# [EXTRACTED DATA]
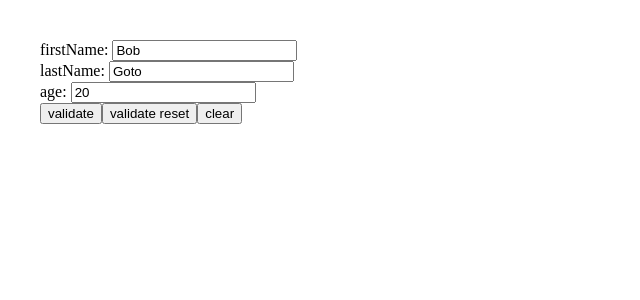
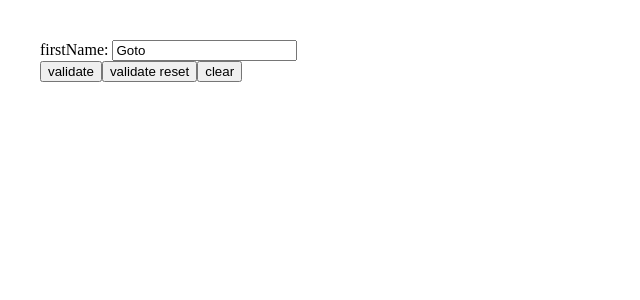
Before and after one commit to yasu-s/vuelidate-sample, a Vue app: page / in a window 1280 px wide. Shown: the top 300 px of the page, without its empty margins (0-640 px from the left). Built offline with nearby package versions, Linux system fonts and the light colour scheme.

Commit message:
最小化

```diff
--- a/src/App.vue
+++ b/src/App.vue
@@ -4,18 +4,14 @@ import useVuelidate from '@vuelidate/core'
 import { required } from '@vuelidate/validators'
 
 const state = reactive({
-  firstName: 'Bob',
-  lastName: 'Goto',
-  age: 20 as number | null,
+  name: 'Goto',
 })
 
 const rules = {
-  firstName: { required },
-  lastName: { required },
-  age: { required },
+  name: { required },
 }
 
-const v$ = useVuelidate(rules, state)
+const v$ = useVuelidate(rules, state, { $lazy: true, $autoDirty: false })
 
 function validate() {
   v$.value.$validate()
@@ -26,9 +22,7 @@ function resetValidate() {
 }
 
 function clear() {
-  state.firstName = ''
-  state.lastName = ''
-  state.age = null
+  state.name = ''
   v$.value.$reset()
 }
 </script>
@@ -37,20 +31,8 @@ function clear() {
   <div>
     <form>
       <div>
-        firstName: <input v-model="state.firstName" type="text" />
-        <div v-for="error of v$.firstName.$errors" class="error-msg" :ke="error.$uid">
-          {{ error.$message }}
-        </div>
-      </div>
-      <div>
-        lastName: <input v-model="state.lastName" type="text" />
-        <div v-for="error of v$.lastName.$errors" class="error-msg" :ke="error.$uid">
-          {{ error.$message }}
-        </div>
-      </div>
-      <div>
-        age: <input v-model="state.age" type="number" />
-        <div v-for="error of v$.age.$errors" class="error-msg" :ke="error.$uid">
+        firstName: <input v-model="state.name" type="text" />
+        <div v-for="error of v$.name.$errors" class="error-msg" :ke="error.$uid">
           {{ error.$message }}
         </div>
       </div>
```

# [WORK TO COMPLETE]
Your answer should consist of the lines from the listing that hold the word "required".

# [RESPONSE AREA]
 import { required } from '@vuelidate/validators'
-  firstName: { required },
-  lastName: { required },
-  age: { required },
+  name: { required },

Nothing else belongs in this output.